Sportsmanship comes into the spotlight frequently during competitions with a rival school or team. During my lifetime, I have personally been to many games between rivals: the Kansas City Royals versus the St. Louis Cardinals, the University of Arkansas versus Louisiana State University and the one we all know, Kansas State versus the University of Kansas, the “Sunflower Showdown.”
Unfortunately, only one of these listed teams is known for shouting obscenities at its rival on a regular basis, even when they aren’t playing said rival. Yeah, that’s right. That’s us. The K-State versus KU rivalry.
I lived in Fayetteville, Arkansas, for 15 years, where I spent most of my childhood. It’s where my father, Tim de Noble, dean of architecture, planning and design at K-State, spent the majority of his time as a practicing architect and college professor.
During those 15 years, I witnessed the fierce rivalry between Arkansas and LSU, both in person and on television. But not once did I ever experience the Arkansas student body shouting “F*** LSU.”
Sure, they talked trash before the games. I remember a story my father told me of when he went to a football game at War Memorial Stadium in Little Rock, Arkansas, a “neutral location” between the two schools. An LSU fan called him “tiger bait.”
But that was, and still is, a rivalry of respect, pre-game trash talk aside. During and after every game, the players and fans of both institutions treat each other with a level of respect that I have never experienced in any other college sporting event.
I saw LSU fans cheering for Arkansas at their bowl games against K-State, the University of Oregon, the University of Wisconsin and Ohio State, solely because each team had a level of human decency and respect for each other. I remember having LSU fans invite my parents and I into their tailgates after games for bratwursts, hot dogs and, for my parents, beer.
For some reason, I don’t see that at K-State. It’s perplexing because we are a university that holds the virtues of family, class and respect as pillars of our institution.
I’ve lived in Manhattan since moving here in the late summer of 2009, shortly after my father started his deanship. I went to many K-State home football games and home basketball games back then, and not one time do I remember the student section chanting at KU during these games.
But now at every K-State sporting event, I watch in disdain as my fellow students chant obscenities like “F*** KU” to the beat of some of our most revered songs, and in the process we disrespect these songs that we value so much. When did we start saying these things?
I witnessed this disrespect at the first game of the season against the University of Central Arkansas.

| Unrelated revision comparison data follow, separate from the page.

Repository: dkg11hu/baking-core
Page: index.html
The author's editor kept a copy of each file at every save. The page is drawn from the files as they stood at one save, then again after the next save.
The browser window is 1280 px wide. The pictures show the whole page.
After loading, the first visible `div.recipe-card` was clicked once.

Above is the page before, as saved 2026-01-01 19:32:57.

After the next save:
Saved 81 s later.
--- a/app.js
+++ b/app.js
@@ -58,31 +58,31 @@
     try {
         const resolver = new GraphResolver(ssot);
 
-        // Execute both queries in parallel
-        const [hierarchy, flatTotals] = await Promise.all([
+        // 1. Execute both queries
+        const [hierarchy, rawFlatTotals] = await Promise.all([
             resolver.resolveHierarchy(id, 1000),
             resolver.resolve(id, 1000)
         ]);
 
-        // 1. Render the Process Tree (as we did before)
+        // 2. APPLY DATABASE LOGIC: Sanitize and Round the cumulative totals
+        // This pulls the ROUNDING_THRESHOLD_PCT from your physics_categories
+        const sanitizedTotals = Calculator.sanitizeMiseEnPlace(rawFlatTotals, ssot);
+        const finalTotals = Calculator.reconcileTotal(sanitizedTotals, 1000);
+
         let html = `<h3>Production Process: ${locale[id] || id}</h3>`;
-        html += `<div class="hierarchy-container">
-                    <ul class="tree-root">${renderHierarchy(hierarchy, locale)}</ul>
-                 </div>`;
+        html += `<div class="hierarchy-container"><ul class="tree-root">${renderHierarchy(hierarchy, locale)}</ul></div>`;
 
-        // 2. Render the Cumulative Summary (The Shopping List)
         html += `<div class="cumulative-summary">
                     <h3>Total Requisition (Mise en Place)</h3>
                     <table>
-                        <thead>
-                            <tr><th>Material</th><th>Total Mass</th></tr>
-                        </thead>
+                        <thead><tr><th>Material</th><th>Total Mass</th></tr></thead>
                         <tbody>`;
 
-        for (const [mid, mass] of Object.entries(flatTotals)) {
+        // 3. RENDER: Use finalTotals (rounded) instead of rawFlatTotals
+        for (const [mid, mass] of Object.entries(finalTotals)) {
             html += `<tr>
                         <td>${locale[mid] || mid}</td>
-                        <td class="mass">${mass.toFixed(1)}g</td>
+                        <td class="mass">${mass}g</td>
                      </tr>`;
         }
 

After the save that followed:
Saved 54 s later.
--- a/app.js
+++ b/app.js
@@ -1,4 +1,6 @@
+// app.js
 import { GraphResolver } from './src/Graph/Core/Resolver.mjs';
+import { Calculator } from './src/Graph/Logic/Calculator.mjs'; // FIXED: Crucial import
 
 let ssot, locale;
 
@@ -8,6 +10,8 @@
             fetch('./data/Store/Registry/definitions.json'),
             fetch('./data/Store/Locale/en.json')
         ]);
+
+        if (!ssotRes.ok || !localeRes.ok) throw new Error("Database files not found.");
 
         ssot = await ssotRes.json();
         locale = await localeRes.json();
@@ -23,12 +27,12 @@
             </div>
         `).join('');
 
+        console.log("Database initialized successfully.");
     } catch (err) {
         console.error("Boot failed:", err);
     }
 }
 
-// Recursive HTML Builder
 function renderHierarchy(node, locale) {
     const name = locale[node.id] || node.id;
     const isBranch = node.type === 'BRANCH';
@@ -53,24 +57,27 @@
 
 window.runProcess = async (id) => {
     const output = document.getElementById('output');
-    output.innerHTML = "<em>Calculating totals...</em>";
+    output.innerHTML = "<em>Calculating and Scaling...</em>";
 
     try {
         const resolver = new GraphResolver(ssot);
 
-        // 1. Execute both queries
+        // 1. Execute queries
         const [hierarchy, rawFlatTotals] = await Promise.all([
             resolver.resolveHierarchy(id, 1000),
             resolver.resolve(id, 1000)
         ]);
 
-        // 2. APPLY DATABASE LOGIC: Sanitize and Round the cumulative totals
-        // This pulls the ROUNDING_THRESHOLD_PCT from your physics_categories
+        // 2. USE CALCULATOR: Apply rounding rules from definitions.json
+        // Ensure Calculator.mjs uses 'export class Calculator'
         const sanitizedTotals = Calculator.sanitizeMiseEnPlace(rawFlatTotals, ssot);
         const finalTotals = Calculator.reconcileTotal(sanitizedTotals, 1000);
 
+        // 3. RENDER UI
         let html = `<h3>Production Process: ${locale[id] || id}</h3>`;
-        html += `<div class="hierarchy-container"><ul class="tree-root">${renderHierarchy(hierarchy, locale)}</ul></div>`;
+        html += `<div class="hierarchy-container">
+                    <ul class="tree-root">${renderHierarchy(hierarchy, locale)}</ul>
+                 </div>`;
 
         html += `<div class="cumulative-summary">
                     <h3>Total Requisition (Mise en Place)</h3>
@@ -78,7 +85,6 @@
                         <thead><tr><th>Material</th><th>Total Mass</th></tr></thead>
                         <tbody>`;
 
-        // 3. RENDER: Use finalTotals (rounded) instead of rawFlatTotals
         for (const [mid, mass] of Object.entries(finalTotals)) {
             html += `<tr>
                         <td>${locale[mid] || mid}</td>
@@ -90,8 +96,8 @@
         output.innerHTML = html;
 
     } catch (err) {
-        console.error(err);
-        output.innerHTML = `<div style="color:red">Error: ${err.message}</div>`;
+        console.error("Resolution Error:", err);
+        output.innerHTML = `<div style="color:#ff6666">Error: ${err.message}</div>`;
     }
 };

My middle brother, Henry de Noble, is a student there and the starting pitcher for the UCA Bears. I stood in the K-State student section embarrassed as my classmates shouted at a team that wasn’t affiliated with KU or K-State at all.
I witnessed us booing the visiting UCA football team, whose players probably have never heard of either institution. Don’t our visiting teams deserve more than that?

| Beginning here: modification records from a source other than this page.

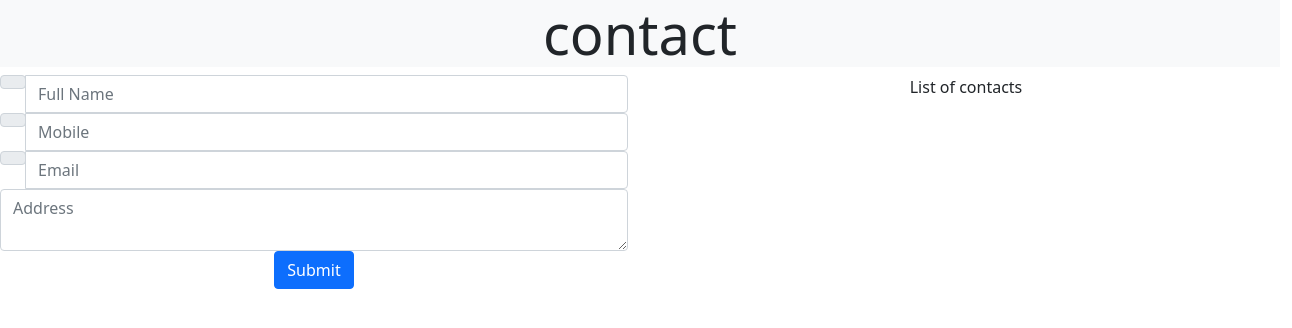
Repository: sahil801/my-react
Page: / (app in finalassignment/)
The author's editor kept a copy of each file at every save. The page is drawn from the files as they stood at one save, then again after the next save.
The browser window is 1280 px wide. The page is 1292 px wide, so the pictures cover 1292 px, including what lies to the right of the window. The pictures show the whole page.
The project was rebuilt for these pictures with package versions that can differ from the ones it lists, and the page was loaded fresh each time.

Above is the page before, as saved 2021-10-28 12:50:47.

### finalassignment/src/index.js
import React from 'react';
import ReactDOM from 'react-dom';
import './index.css';
import App from './App';
import reportWebVitals from './reportWebVitals';
import 'bootstrap/dist/css/bootstrap.min.css';

ReactDOM.render(
  <React.StrictMode>
    <App />
  </React.StrictMode>,
  document.getElementById('root')
);
reportWebVitals();

### finalassignment/src/App.js
import './App.css';
import Contacts from './components/contacts';
function App() {
  return (
    <div className="App">
      <Contacts/>
    </div>
  );
}

export default App;

### finalassignment/src/components/contacts.js
import React from 'react'
import Contactform from './contactform';

export default function Contacts() {
    return (
        <>
        <div className="bg-light text-center">
            <div className="container p-250">
                <h1 className="display-4">contact</h1>
            </div>
        </div>
        <div className="row mt-10">
            <div className="col md-5">
                <Contactform/>
            </div>
            <div className="col md-7">
                <div>List of contacts</div>
            </div>
        </div>
        </>
    )
}

### finalassignment/src/components/contactform.js
import React ,{useState,useEffect} from 'react'
// import {Form} from 'react-bootstrap';

export default function Contactform() {

    const initialFieldValue = {
        name : '',
        mobile : '',
        email : '',
        address : ''
    }
    const [value,setValue] = useState(initialFieldValue);
    const handleInputChange = (e) =>{
        var [name,val] = e.target;
        setValue({...value, [name]:val})
    }

    return (
        <div>
            <form autoComplete="off">
            <div className="form-group input-group">
                <div className="input-group-prepend">
                    <div className="input-group-text">
                        <i className="fas fa-user"></i>
                    </div>
                </div>
                <input className="form-control" placeholder="Full Name" name="name"
                    value={value.name}
                    onChange={handleInputChange}
                />
            </div>
            <div className="form-row">
                <div className="form-group input-group col-md-6">
                    <div className="input-group-prepend">
                        <div className="input-group-text">
                            <i className="fas fa-mobile-alt"></i>
                        </div>
                    </div>
                    <input className="form-control" placeholder="Mobile" name="mobile"
                        value={value.mobile}
                        onChange={handleInputChange}
                    />
                </div>
                <div className="form-group input-group col-md-6">
                    <div className="input-group-prepend">
                        <div className="input-group-text">
                            <i className="fas fa-envelope"></i>
                        </div>
                    </div>
                    <input className="form-control" placeholder="Email" name="email"
                        value={value.email}
                        onChange={handleInputChange}
                    />
                </div>
            </div>
            <div className="form-group">
                <textarea className="form-control" placeholder="Address" name="address"
                    value={value.address}
                    onChange={handleInputChange}
                />
            </div>
            <div className="form-group">
                <input type="submit" className="btn btn-primary btn-block" />
            </div>
            </form>
        </div>
    )
}

Loaded but not shown: finalassignment/public/index.html (common file); finalassignment/src/index.css (common file); finalassignment/src/reportWebVitals.js (common file); finalassignment/src/App.css (common file)

After the next save:
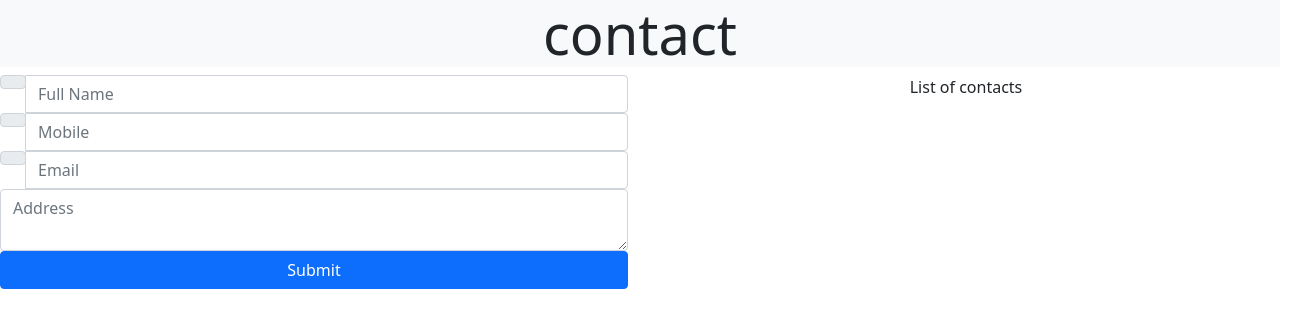
Saved 16 s later.
--- a/finalassignment/src/components/contactform.js
+++ b/finalassignment/src/components/contactform.js
@@ -60,7 +60,7 @@ export default function Contactform() {
                 />
             </div>
             <div className="form-group">
-                <input type="submit" className="btn btn-primary btn-block" />
+                <input type="submit" className="btn btn-primary btn-block w-100" />
             </div>
             </form>
         </div>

Furthermore, do we really think Bill Snyder, one of the most successful football coaches and greatest role models for class and sportsmanship, approves of having the “F*** KU” chant spoken at his stadium? And yes, it is his.
Let’s show Snyder some respect. After all, he’s been here longer than any of us. Chanting obscenities at our in-state rivals during every unrelated game makes us look like immature children who don’t know better, something I like to think we are not.
I, for one, really don’t want to continue to experience the presidents of this institution continually apologizing for our actions and words. President Richard Myers served this country for decades, defending our right to say stupid things like this. Do we think he really wants to have to apologize for the student body? Fortunately, he hasn’t had to … yet.
William de Noble is a sophomore in open option. The views and opinions expressed in this letter are those of the author and do not necessarily reflect the official policy or position of the Collegian. Please send comments to email@example.com.